(GIVEN DATA begins)
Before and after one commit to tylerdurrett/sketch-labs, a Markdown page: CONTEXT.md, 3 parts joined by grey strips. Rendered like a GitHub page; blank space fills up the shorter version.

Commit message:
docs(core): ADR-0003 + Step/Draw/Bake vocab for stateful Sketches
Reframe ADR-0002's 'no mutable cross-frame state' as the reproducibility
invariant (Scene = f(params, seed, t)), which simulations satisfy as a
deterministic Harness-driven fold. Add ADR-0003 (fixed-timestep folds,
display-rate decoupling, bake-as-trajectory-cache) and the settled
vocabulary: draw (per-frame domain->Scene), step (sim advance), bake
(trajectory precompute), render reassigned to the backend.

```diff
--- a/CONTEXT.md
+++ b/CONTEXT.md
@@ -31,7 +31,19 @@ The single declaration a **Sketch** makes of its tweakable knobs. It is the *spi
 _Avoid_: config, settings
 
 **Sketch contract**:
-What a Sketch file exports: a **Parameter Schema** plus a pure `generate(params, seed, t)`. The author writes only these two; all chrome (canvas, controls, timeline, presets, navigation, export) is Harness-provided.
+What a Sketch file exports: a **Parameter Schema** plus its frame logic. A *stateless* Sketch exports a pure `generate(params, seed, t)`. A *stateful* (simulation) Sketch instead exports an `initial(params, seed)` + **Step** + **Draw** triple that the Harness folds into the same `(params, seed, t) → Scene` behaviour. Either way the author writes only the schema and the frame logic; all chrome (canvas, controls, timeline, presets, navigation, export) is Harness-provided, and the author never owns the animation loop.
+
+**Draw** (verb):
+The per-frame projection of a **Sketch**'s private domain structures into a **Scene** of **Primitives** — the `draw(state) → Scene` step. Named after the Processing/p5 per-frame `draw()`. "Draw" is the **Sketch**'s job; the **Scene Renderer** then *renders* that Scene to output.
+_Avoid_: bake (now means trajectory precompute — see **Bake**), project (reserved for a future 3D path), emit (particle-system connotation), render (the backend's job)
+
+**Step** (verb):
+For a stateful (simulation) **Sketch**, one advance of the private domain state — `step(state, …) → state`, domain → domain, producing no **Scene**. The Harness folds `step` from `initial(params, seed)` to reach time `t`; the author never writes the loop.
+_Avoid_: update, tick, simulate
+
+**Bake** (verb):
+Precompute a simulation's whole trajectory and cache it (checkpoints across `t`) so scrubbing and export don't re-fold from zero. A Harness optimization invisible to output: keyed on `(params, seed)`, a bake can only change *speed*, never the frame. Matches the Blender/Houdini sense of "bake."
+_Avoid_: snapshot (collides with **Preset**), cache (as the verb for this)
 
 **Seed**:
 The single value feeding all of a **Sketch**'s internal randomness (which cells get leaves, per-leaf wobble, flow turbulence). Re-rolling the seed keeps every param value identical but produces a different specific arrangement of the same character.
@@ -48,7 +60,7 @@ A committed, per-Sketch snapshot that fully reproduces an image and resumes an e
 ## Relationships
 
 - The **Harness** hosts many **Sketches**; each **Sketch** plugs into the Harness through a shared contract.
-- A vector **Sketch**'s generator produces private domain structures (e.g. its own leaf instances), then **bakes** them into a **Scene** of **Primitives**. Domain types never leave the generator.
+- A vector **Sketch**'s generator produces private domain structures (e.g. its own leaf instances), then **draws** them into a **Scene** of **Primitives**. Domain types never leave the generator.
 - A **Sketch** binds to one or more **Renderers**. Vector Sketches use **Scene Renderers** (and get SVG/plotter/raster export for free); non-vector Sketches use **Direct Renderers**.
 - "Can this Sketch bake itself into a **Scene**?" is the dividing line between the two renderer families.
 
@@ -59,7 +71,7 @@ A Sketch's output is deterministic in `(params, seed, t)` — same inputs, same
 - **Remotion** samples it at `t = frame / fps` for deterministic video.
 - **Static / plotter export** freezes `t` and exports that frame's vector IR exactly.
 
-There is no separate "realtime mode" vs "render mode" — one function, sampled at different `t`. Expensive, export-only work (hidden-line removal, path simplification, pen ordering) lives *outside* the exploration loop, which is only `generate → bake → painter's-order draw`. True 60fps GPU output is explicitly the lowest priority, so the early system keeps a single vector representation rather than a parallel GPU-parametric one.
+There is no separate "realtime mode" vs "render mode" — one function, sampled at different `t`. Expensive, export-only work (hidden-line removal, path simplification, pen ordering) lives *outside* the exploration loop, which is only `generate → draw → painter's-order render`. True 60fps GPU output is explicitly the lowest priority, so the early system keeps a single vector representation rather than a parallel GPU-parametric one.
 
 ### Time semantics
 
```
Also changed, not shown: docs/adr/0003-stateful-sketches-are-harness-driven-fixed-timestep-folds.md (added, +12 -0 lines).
(GIVEN DATA ends)
BRIEF: Please reproduce each record precisely as written.

COMPLETED TASK:
Before and after one commit to tylerdurrett/sketch-labs, a Markdown page: CONTEXT.md, 3 parts joined by grey strips. Rendered like a GitHub page; blank space fills up the shorter version.

Commit message:
docs(core): ADR-0003 + Step/Draw/Bake vocab for stateful Sketches
Reframe ADR-0002's 'no mutable cross-frame state' as the reproducibility
invariant (Scene = f(params, seed, t)), which simulations satisfy as a
deterministic Harness-driven fold. Add ADR-0003 (fixed-timestep folds,
display-rate decoupling, bake-as-trajectory-cache) and the settled
vocabulary: draw (per-frame domain->Scene), step (sim advance), bake
(trajectory precompute), render reassigned to the backend.

```diff
--- a/CONTEXT.md
+++ b/CONTEXT.md
@@ -31,7 +31,19 @@ The single declaration a **Sketch** makes of its tweakable knobs. It is the *spi
 _Avoid_: config, settings
 
 **Sketch contract**:
-What a Sketch file exports: a **Parameter Schema** plus a pure `generate(params, seed, t)`. The author writes only these two; all chrome (canvas, controls, timeline, presets, navigation, export) is Harness-provided.
+What a Sketch file exports: a **Parameter Schema** plus its frame logic. A *stateless* Sketch exports a pure `generate(params, seed, t)`. A *stateful* (simulation) Sketch instead exports an `initial(params, seed)` + **Step** + **Draw** triple that the Harness folds into the same `(params, seed, t) → Scene` behaviour. Either way the author writes only the schema and the frame logic; all chrome (canvas, controls, timeline, presets, navigation, export) is Harness-provided, and the author never owns the animation loop.
+
+**Draw** (verb):
+The per-frame projection of a **Sketch**'s private domain structures into a **Scene** of **Primitives** — the `draw(state) → Scene` step. Named after the Processing/p5 per-frame `draw()`. "Draw" is the **Sketch**'s job; the **Scene Renderer** then *renders* that Scene to output.
+_Avoid_: bake (now means trajectory precompute — see **Bake**), project (reserved for a future 3D path), emit (particle-system connotation), render (the backend's job)
+
+**Step** (verb):
+For a stateful (simulation) **Sketch**, one advance of the private domain state — `step(state, …) → state`, domain → domain, producing no **Scene**. The Harness folds `step` from `initial(params, seed)` to reach time `t`; the author never writes the loop.
+_Avoid_: update, tick, simulate
+
+**Bake** (verb):
+Precompute a simulation's whole trajectory and cache it (checkpoints across `t`) so scrubbing and export don't re-fold from zero. A Harness optimization invisible to output: keyed on `(params, seed)`, a bake can only change *speed*, never the frame. Matches the Blender/Houdini sense of "bake."
+_Avoid_: snapshot (collides with **Preset**), cache (as the verb for this)
 
 **Seed**:
 The single value feeding all of a **Sketch**'s internal randomness (which cells get leaves, per-leaf wobble, flow turbulence). Re-rolling the seed keeps every param value identical but produces a different specific arrangement of the same character.
@@ -48,7 +60,7 @@ A committed, per-Sketch snapshot that fully reproduces an image and resumes an e
 ## Relationships
 
 - The **Harness** hosts many **Sketches**; each **Sketch** plugs into the Harness through a shared contract.
-- A vector **Sketch**'s generator produces private domain structures (e.g. its own leaf instances), then **bakes** them into a **Scene** of **Primitives**. Domain types never leave the generator.
+- A vector **Sketch**'s generator produces private domain structures (e.g. its own leaf instances), then **draws** them into a **Scene** of **Primitives**. Domain types never leave the generator.
 - A **Sketch** binds to one or more **Renderers**. Vector Sketches use **Scene Renderers** (and get SVG/plotter/raster export for free); non-vector Sketches use **Direct Renderers**.
 - "Can this Sketch bake itself into a **Scene**?" is the dividing line between the two renderer families.
 
@@ -59,7 +71,7 @@ A Sketch's output is deterministic in `(params, seed, t)` — same inputs, same
 - **Remotion** samples it at `t = frame / fps` for deterministic video.
 - **Static / plotter export** freezes `t` and exports that frame's vector IR exactly.
 
-There is no separate "realtime mode" vs "render mode" — one function, sampled at different `t`. Expensive, export-only work (hidden-line removal, path simplification, pen ordering) lives *outside* the exploration loop, which is only `generate → bake → painter's-order draw`. True 60fps GPU output is explicitly the lowest priority, so the early system keeps a single vector representation rather than a parallel GPU-parametric one.
+There is no separate "realtime mode" vs "render mode" — one function, sampled at different `t`. Expensive, export-only work (hidden-line removal, path simplification, pen ordering) lives *outside* the exploration loop, which is only `generate → draw → painter's-order render`. True 60fps GPU output is explicitly the lowest priority, so the early system keeps a single vector representation rather than a parallel GPU-parametric one.
 
 ### Time semantics
 
```
Also changed, not shown: docs/adr/0003-stateful-sketches-are-harness-driven-fixed-timestep-folds.md (added, +12 -0 lines).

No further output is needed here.